What is required: All lines of the material that contain "span" must be copied out.
^^^^^^^^^^^^^^^^
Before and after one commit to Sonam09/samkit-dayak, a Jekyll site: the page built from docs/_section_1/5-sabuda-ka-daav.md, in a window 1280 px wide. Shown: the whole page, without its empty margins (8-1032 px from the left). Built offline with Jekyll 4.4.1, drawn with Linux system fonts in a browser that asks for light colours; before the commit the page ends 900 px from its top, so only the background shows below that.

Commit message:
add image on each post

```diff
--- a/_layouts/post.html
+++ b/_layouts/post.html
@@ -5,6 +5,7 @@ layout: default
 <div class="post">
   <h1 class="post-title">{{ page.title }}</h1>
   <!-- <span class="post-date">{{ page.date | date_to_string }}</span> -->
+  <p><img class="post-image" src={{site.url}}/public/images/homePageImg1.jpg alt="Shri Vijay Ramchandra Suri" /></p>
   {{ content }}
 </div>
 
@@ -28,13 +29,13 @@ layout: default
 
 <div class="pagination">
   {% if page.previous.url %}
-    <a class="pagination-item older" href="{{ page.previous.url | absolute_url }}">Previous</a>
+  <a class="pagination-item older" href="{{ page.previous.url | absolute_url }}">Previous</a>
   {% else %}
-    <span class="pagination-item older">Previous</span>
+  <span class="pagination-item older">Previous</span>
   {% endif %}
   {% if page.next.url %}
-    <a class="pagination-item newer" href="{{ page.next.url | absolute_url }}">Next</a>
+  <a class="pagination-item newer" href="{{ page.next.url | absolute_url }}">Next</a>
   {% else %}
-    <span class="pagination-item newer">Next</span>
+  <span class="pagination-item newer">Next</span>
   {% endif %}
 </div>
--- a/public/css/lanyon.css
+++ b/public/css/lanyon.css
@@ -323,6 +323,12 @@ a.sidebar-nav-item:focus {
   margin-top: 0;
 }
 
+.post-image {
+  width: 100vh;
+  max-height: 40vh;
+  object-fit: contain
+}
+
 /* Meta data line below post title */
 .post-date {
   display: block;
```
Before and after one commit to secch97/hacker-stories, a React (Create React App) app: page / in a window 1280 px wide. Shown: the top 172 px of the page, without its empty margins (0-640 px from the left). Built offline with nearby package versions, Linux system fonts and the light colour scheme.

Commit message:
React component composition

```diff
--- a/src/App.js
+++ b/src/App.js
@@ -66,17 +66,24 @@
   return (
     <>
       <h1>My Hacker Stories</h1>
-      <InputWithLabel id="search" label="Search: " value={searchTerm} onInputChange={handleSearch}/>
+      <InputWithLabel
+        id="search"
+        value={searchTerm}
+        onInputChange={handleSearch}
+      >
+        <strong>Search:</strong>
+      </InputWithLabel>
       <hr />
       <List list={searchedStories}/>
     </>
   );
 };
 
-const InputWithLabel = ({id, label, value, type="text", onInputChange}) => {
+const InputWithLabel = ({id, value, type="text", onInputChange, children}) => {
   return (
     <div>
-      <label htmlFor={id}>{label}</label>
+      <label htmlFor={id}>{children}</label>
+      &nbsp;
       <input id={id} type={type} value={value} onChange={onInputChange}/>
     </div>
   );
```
^^^^^^^^^^^^^^^^
Response area:
   <!-- <span class="post-date">{{ page.date | date_to_string }}</span> -->
-    <span class="pagination-item older">Previous</span>
+  <span class="pagination-item older">Previous</span>
-    <span class="pagination-item newer">Next</span>
+  <span class="pagination-item newer">Next</span>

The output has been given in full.